"We went nuts," Gyllenhaal says. "Not necessarily in terms of physical stuff, but hanging out with your sister's boyfriend for five months will definitely drive you nuts. It was a life-changing thing for both of us. I consider it a kind of test for my sister's hand. If he wants it, he can have it now."
Next for Jake Gyllenhaal is the film "Brokeback Mountain."
"It's a love story between two ranch hands in Wyoming and it spans from the 1960s to the 1980s and, to me, it's sort of a redefining of your typical love story," Gyllenhaal says.
The son of director Stephen Gyllenhaal and screenwriter Naomi Foner, Jake Gyllenhaal was already a well respected young actor before the $500 million worldwide gross of "The Day After Tomorrow" made him one of Hollywood's hottest stars. He acted with his sister in the film "Donnie Darko."
Fast Facts About Jake Gyllenhaal:
- Born in California on Dec. 19, 1980
- Attended Columbia University in New York and majored in Eastern religion.
- In 1991, he made his film debut in "City Slickers" with a brief turn that earned acclaim from screen dad Billy Crystal.
- In 1993, he appeared in the little-seen children's adventure "Josh and S.A.M." playing a mean stepbrother to the title characters. He was also featured in two of his father's films, "A Dangerous Woman" (1993, also scripted by his mom) and "Homegrown" (1998).
- In 1999, Gyllenhaal took the starring role in the feel-good favorite "October Sky." The film was based on the life story of NASA engineer Homer Hickham Jr. The young actor played Hickham, a boy interested in rocket science whose brilliant mind and staunch dedication, even in the face of a discouraging father, wrote him a ticket out of his dead-end mining town.
- In 2001, he starred in the fantasy film "Donnie Darko." He also starred in the offbeat comedy "Bubble Boy" as well as the drama "Highway" with Jared Leto and Selma Blair.
- In 2002, Gyllenhaal starred opposite Jennifer Aniston in "The Good Girl." He also appeared in the Nicole Holofcener directed independent film "Lovely and Amazing." And he starred with Dustin Hoffman, Holly Hunter and Susan Sarandon in "Moonlight Mile."
- In 2004, Gyllenhaal was nearly cast as the superhero Spider-Man for the sequel "Spider-Man 2" when a dispute between the role's originator, Tobey Maguire, and the studio almost resulted in recasting. (Gyllenhaal was also romantically involved with the franchise's female lead, Kirsten Dunst.) Instead, he was cast in another big-budget summer film that went head-to-head against the "Spider-Man" sequel. He starred in director Roland Emmerich's disaster film "The Day After Tomorrow." Gyllenhaal played the son of a climatologist (Dennis Quaid) who is trapped in New York City as a new ice age descends on the planet.

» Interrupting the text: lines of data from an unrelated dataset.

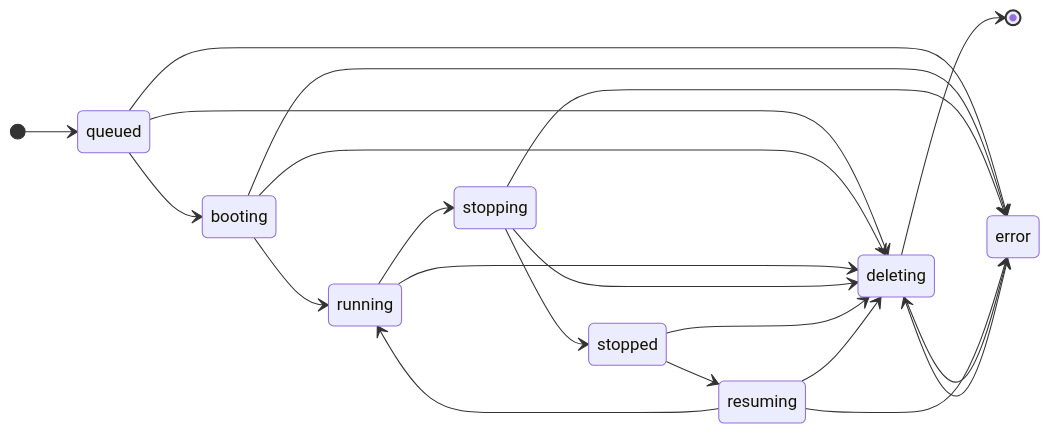
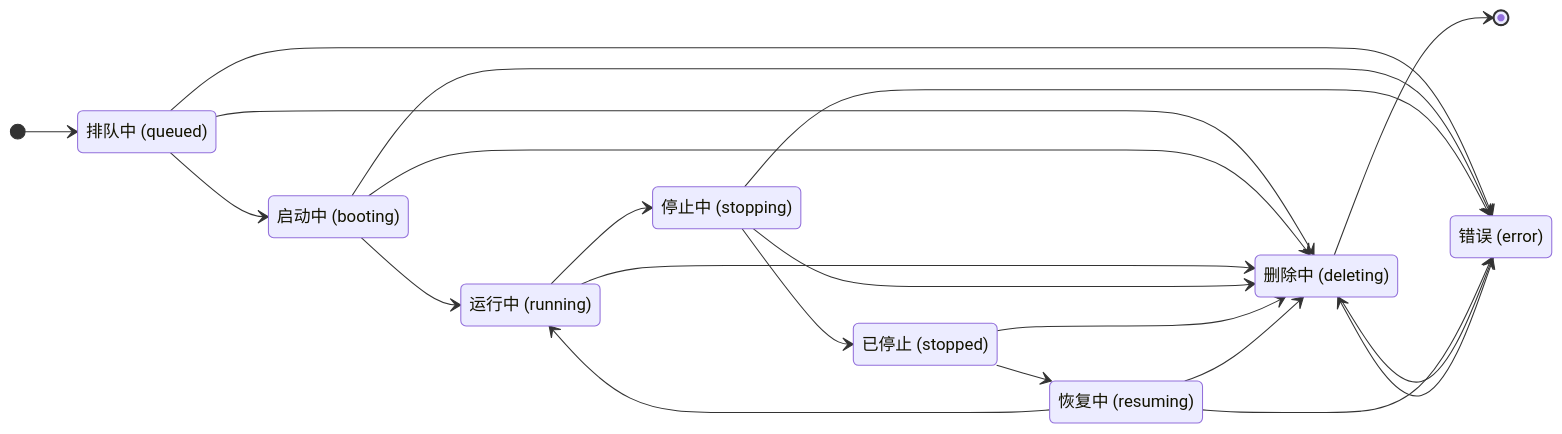
One commit to ExplodingDragon/gitea-dev changed the diagram in src/state-machine.md. Above: the diagram before and after it, drawn with Mermaid. The commit also changed other lines of this file and 8 other files, not shown here.

````diff
--- a/src/state-machine.md
+++ b/src/state-machine.md
@@ -7,35 +7,35 @@
 ```mermaid
 stateDiagram-v2
     direction LR
 
-    queued: queued
-    booting: booting
-    running: running
-    stopping: stopping
-    stopped: stopped
-    resuming: resuming
-    deleting: deleting
-    error: error
+    queued: 排队中 (queued)
+    booting: 启动中 (booting)
+    running: 运行中 (running)
+    stopping: 停止中 (stopping)
+    stopped: 已停止 (stopped)
+    resuming: 恢复中 (resuming)
+    deleting: 删除中 (deleting)
+    error: 错误 (error)
 
     [*] --> queued
     queued --> booting
     booting --> running
     running --> stopping
     stopping --> stopped
     stopped --> resuming
     resuming --> running
     queued --> deleting
     booting --> deleting
     running --> deleting
     stopping --> deleting
     stopped --> deleting
     resuming --> deleting
     error --> deleting
     deleting --> [*]
 
     queued --> error
     booting --> error
     stopping --> error
     resuming --> error
     deleting --> error
 ```
````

- In addition to "Jarhead," Gyllenhaal will also be seen starring in Focus Features' adaptation of "Brokeback Mountain," playing the coveted role of Jack opposite Heath Ledger. The film, which chronicles an intense relationship between two Wyoming stockmen, is directed by Ang Lee and will be released on Dec. 9, 2005.

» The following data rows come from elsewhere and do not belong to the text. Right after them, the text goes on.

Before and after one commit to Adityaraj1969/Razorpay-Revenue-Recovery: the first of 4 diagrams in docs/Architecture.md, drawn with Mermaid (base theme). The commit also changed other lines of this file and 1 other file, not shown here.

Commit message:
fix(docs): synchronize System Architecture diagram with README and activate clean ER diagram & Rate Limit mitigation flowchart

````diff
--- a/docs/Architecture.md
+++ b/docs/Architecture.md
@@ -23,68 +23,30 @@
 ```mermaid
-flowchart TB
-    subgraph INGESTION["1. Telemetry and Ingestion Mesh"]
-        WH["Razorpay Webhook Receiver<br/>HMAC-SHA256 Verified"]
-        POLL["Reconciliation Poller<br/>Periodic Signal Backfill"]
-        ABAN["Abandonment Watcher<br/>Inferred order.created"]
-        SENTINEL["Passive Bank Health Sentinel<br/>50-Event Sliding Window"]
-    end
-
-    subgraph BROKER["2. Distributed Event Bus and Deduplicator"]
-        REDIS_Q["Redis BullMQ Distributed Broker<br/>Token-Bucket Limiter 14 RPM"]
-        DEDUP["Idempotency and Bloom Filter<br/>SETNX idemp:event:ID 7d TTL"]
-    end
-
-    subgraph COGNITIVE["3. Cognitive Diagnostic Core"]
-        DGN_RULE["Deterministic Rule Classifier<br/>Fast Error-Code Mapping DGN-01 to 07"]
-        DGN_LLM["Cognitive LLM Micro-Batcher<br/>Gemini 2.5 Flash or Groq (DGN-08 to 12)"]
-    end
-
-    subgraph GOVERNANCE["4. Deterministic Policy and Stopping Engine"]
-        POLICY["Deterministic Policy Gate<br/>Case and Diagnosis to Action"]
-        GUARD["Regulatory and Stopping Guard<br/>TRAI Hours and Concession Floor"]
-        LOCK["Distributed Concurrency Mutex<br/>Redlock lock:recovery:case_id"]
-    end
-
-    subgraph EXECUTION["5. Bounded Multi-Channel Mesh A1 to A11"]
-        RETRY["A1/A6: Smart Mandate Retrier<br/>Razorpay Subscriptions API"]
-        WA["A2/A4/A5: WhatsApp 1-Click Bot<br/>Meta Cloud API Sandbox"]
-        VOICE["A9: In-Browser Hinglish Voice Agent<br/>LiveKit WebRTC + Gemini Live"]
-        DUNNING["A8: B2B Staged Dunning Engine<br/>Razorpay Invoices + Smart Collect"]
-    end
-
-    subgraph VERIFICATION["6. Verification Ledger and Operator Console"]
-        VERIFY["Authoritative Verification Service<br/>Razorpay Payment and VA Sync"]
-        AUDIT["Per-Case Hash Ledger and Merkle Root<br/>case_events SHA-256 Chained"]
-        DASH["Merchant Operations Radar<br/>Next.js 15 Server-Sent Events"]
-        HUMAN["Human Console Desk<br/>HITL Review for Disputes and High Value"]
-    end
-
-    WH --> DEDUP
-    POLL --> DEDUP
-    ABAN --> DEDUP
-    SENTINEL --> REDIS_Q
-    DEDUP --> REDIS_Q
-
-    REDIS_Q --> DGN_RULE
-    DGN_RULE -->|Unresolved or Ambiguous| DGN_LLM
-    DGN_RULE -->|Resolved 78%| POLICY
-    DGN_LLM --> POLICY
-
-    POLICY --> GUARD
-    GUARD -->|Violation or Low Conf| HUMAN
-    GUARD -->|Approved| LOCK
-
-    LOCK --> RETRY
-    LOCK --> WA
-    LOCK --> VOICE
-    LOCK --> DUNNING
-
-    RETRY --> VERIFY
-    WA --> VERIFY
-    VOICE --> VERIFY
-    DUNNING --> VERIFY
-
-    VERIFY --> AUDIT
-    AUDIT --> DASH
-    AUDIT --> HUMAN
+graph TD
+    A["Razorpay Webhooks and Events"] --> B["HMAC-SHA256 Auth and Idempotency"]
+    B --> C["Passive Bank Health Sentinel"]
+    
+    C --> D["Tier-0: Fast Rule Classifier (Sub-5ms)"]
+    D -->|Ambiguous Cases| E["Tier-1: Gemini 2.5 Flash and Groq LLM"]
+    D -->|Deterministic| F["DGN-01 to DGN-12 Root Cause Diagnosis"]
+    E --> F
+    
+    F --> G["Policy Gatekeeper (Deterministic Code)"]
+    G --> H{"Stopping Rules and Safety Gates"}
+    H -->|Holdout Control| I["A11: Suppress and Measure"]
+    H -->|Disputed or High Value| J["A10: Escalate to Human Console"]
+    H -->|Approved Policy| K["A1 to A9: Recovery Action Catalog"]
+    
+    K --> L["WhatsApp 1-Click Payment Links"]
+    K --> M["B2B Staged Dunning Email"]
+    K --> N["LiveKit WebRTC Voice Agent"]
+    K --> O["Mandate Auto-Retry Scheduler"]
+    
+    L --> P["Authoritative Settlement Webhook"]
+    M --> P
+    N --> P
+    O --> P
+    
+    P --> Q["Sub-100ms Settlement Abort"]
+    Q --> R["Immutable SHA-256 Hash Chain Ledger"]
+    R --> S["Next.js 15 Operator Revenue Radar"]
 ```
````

- Most recently, Gyllenhaal was seen starring opposite Gwyneth Paltrow and Anthony Hopkins in Miramax's screen adaptation of the Pulitzer Prize-winning play "Proof," directed by John Madden.
- In August 2005, Gyllenhaal began production on "Zodiac," the Paramount and Warner Bros.' serial-killer thriller directed by David Fincher. Gyllenhaal will portray Graysmith, a San Francisco Chronicle cartoonist who began tracking the mystery of the serial killer, The Zodiac, who terrorized the San Francisco area from 1966 through 1978 committing at least 37 murders and documenting his exploits in taunting letters sent to the Chronicle.